* _EXERCISE DESCRIPTION_: Read the data below line by line and copy each one with "puml" in it.

^^^^^^^^^^^^^^^^

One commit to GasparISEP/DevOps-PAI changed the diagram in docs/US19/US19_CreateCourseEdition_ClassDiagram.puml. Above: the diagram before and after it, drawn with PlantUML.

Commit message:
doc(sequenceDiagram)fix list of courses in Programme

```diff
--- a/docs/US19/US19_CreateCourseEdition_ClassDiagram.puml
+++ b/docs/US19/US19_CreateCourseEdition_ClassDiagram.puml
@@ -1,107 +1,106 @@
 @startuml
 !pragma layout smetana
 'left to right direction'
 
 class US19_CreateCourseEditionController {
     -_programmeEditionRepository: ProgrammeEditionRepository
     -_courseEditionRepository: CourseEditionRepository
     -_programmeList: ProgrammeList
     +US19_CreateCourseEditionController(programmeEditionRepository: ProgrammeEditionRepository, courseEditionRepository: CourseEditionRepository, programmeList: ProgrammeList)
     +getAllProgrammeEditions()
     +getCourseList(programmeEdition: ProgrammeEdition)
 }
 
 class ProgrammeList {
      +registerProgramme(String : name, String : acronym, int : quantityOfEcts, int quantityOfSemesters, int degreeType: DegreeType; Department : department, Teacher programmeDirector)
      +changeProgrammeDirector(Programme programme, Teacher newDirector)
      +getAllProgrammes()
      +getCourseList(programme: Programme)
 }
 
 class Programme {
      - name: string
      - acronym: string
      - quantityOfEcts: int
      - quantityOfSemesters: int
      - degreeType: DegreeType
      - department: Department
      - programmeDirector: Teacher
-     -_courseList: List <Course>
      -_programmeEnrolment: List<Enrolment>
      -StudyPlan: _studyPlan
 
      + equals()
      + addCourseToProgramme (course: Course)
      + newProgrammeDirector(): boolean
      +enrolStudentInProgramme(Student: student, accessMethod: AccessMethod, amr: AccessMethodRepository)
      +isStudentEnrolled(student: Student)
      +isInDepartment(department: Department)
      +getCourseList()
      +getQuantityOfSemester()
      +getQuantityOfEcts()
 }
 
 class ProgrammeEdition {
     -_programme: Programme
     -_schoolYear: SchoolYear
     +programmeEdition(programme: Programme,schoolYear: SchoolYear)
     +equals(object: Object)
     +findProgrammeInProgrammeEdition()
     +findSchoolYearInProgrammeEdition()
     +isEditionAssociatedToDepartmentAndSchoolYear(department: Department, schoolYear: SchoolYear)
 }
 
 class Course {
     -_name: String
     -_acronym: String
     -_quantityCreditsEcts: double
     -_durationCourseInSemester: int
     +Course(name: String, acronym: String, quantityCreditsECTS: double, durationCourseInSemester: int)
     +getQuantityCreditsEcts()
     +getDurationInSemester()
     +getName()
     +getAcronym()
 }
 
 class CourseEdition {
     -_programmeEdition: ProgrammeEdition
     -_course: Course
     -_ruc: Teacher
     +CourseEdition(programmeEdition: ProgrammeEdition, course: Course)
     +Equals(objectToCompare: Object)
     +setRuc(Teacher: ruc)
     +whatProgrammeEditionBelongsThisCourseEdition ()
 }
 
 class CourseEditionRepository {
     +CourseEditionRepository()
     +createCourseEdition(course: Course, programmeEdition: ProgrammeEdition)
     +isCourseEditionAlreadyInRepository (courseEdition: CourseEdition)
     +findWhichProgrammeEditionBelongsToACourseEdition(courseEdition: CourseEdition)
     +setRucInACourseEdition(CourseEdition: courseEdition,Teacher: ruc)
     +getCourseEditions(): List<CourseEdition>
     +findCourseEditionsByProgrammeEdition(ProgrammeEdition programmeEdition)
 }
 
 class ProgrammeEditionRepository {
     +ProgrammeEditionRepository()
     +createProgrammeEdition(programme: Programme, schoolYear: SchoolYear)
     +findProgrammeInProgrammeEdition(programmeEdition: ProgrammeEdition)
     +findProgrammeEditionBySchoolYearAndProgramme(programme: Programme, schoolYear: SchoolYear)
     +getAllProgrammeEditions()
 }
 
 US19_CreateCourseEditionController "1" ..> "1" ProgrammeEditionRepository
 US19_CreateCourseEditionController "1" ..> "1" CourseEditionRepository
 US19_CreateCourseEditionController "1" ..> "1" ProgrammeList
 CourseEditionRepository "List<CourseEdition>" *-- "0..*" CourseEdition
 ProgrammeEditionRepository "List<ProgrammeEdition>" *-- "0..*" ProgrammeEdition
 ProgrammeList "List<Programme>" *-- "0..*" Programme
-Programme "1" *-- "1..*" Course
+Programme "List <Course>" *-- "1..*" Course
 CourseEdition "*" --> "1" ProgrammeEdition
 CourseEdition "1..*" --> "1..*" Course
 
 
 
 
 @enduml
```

^^^^^^^^^^^^^^^^

* _ANSWER FOR THE TASK_:
One commit to GasparISEP/DevOps-PAI changed the diagram in docs/US19/US19_CreateCourseEdition_ClassDiagram.puml. Above: the diagram before and after it, drawn with PlantUML.
--- a/docs/US19/US19_CreateCourseEdition_ClassDiagram.puml
+++ b/docs/US19/US19_CreateCourseEdition_ClassDiagram.puml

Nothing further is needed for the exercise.